Choosing your lenses
Choosing the right glass to put in front of your sensor is a critical part of any system kit. Most professionals will tell you that it is 'all about the lens,' and in my opinion they are not wrong. A good quality lens makes all the difference. Do however bear in mind that certain lenses are limited to certain systems. Although converters are available in most situations, the cheaper ones often inhibit some basic functionality (i.e. autofocus). Assuming you have settled on a system/brand already, here are some general tips for beginners on selecting some good lenses to cover all eventualities.
“Fast” in this context refers to a lens with a wide aperture. This means that the opening in the lens permits more light than narrower ones. In practical terms this means that you can record more light in a shorter time. Fast lenses are useful for lowlight situations, as well as creating more bokeh (out of focus blur) for when you want to isolate your subject.

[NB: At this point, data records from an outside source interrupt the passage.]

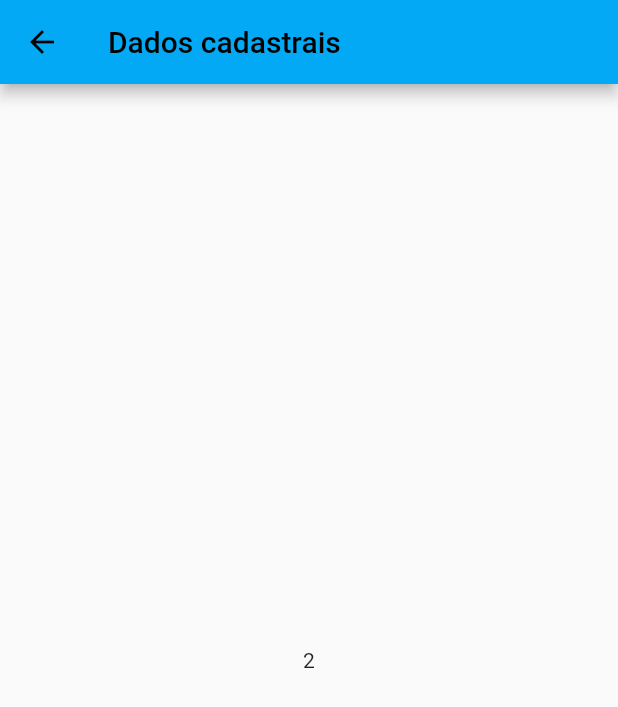
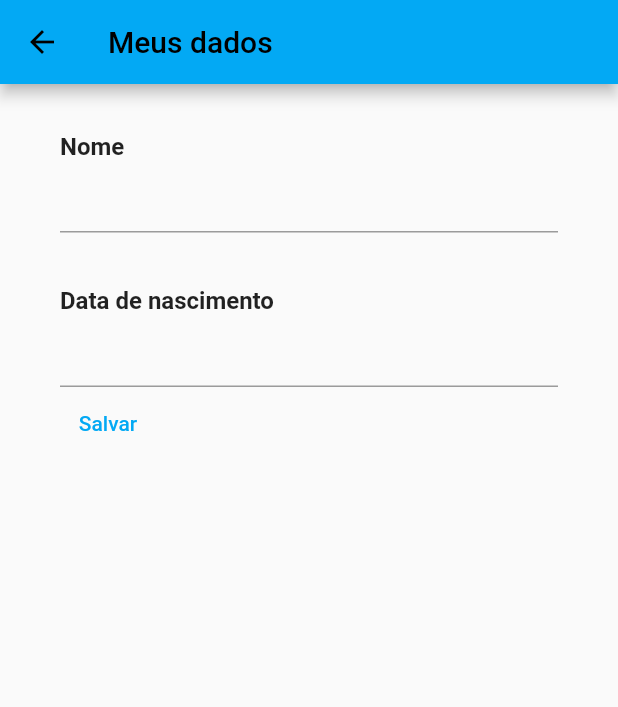
Before and after one commit to Luv4as/Bootcamp-Santander-Flutter, a Flutter app: the MainPage screen opened directly, in the side drawer, after a tap on "Dados cadastrais", on a phone screen of 412 x 824 dp. Shown: the top 707 px of the screen. Run offline on Flutter 3.47's test engine with Material 2 defaults, Android fonts, the phone set to English and light mode, and no system bars; our stand-ins replace google_fonts; network calls fail.

Commit message:
add: pagina de dados

```diff
--- a/dioproject/lib/pages/dados_cadastrais.dart
+++ b/dioproject/lib/pages/dados_cadastrais.dart
@@ -1,19 +1,60 @@
+import 'package:dioproject/shared/widgets/text_label.dart';
 import 'package:flutter/material.dart';
 
-class DadosCadastraisPage extends StatelessWidget {
-  final String texto;
-  final List<String> dados;
-  const DadosCadastraisPage(
-      {super.key, required this.texto, required this.dados});
+class DadosCadastraisPage extends StatefulWidget {
+  const DadosCadastraisPage({super.key});
+
+  @override
+  State<DadosCadastraisPage> createState() => _DadosCadastraisPageState();
+}
+
+class _DadosCadastraisPageState extends State<DadosCadastraisPage> {
+  var nomeController = TextEditingController(text: "");
+  var dataController = TextEditingController(text: "");
+  DateTime? dataNascimento;
 
   @override
   Widget build(BuildContext context) {
     return Scaffold(
       appBar: AppBar(
-        title: Text(texto),
+        title: const Text("Meus dados"),
       ),
-      body: Center(
-        child: Text(dados.length.toString()),
+      body: Padding(
+        padding: const EdgeInsets.symmetric(vertical: 32, horizontal: 40),
+        child: Column(
+          crossAxisAlignment: CrossAxisAlignment.start,
+          children: [
+            const TextLabel(texto: "Nome"),
+            TextField(
+              controller: nomeController,
+            ),
+            const SizedBox(
+              height: 36,
+            ),
+            const TextLabel(texto: "Data de nascimento"),
+            TextField(
+              controller: dataController,
+              readOnly: true,
+              onTap: () async {
+                var data = await showDatePicker(
+                    context: context,
+                    initialDate: DateTime(2000, 1, 1),
+                    firstDate: DateTime(1900, 1, 1),
+                    lastDate: DateTime(2023, 12, 31));
+                if (data != null) {
+                  dataController.text = data.toString();
+                  dataNascimento = data;
+                }
+              },
+            ),
+            TextButton(
+                onPressed: () {
+                  print(nomeController.text);
+                  print(dataNascimento);
+                },
+                child: const Text("Salvar"))
+          ],
+        ),
       ),
     );
   }
--- a/dioproject/lib/pages/main_page.dart
+++ b/dioproject/lib/pages/main_page.dart
@@ -41,10 +41,7 @@ class _MainPageState extends State<MainPage> {
                     Navigator.push(
                         context,
                         MaterialPageRoute(
-                            builder: (context) => const DadosCadastraisPage(
-                                  texto: "Dados cadastrais",
-                                  dados: ["Nome", "Endereço"],
-                                )));
+                            builder: (context) => const DadosCadastraisPage()));
                   },
                 ),
                 const Divider(),
--- /dev/null
+++ b/dioproject/lib/shared/widgets/text_label.dart
@@ -0,0 +1,13 @@
+import 'package:flutter/material.dart';
+
+class TextLabel extends StatelessWidget {
+  final String texto;
+  const TextLabel({super.key, required this.texto});
+
+  @override
+  Widget build(BuildContext context) {
+    return Text(texto,
+        style: const TextStyle(fontSize: 16, fontWeight: FontWeight.w600));
+    ;
+  }
+}
```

A good example of such a lens is sometimes called 'a nifty fifty.' At a focal length of 50mm on a full frame sensor and a maximum aperture of f/1.8 this is a good all-rounder lens and I thoughly recommend having one in your kit bag.
Details fascinate me, and having sufficient length to reach them is vital for the kind of photography that I want to do. As a result, having a dependable telephoto lens is very important. Primes are advised for top quality imagery, and despite what marketing departments say, try and use lense options native to your manufaturer. Standard zooms come in a variety of focal ranges. Using a teleconverter for extra reach permits either 1.4x or 2x magnification on top of this, and utilises an effective crop of the central part of the frame, which is usually the sharpest. It is easy to spend a lot of money on telephoto and prime lenses, sadly. I use a lot of vintage glass and make the most of what I have.
There are some situations where you will have no hope of fitting everything in one frame. From mountainous vistas to street scenes and close quartered, cramped venues, having a wide angle lens is simply essential if you want to capture the scale of a place; be it large or small. The widest I have ever owned was a SIGMA 8-16mm, which - if anything, was a little too wide... I favour rectilinear wide-angles over fisheye lenses as barrel distortion is easier to correct in post processing. This is not to say however that fisheyes do not have their place in your kit bag. In fact they are a great deal of fun, and can be of great effect in landscape situations where you do not notice the bulbous pincushion distortions that are symptomatic of this kind of lens.
A mid-range zoom, or sometimes referred to as a 'travel' zoom is a fairly self explanatory addition. Around 40-150mm is a standard focal length range, and proves to be a very flexible when shooting from a car window or similar. I find my travel zoom spends most time on my camera when I am shooting portraits and street photography. This kind of lens grants you just enough zoom to isolate details, while still being able to manage when you find a broader subject.
Lots of people will tell you not to bother weighing down your already cumbersome kit bag with anything non-essential, but I believe there needs to be more fun in one's everyday. From reflex lenses to macro tubes, there is always something to interest me and fiddle about with. Some of the cheaper third-party lenses offer some zany focal lengths/distortions. Also, you may consider buying some vintage glass. Manual lenses teach you a huge amount about basic photography and are a joy to use. Such experimentation is good for creativity. Finding out how much fun you can have with different gear is half the joy of photography; in my view at least.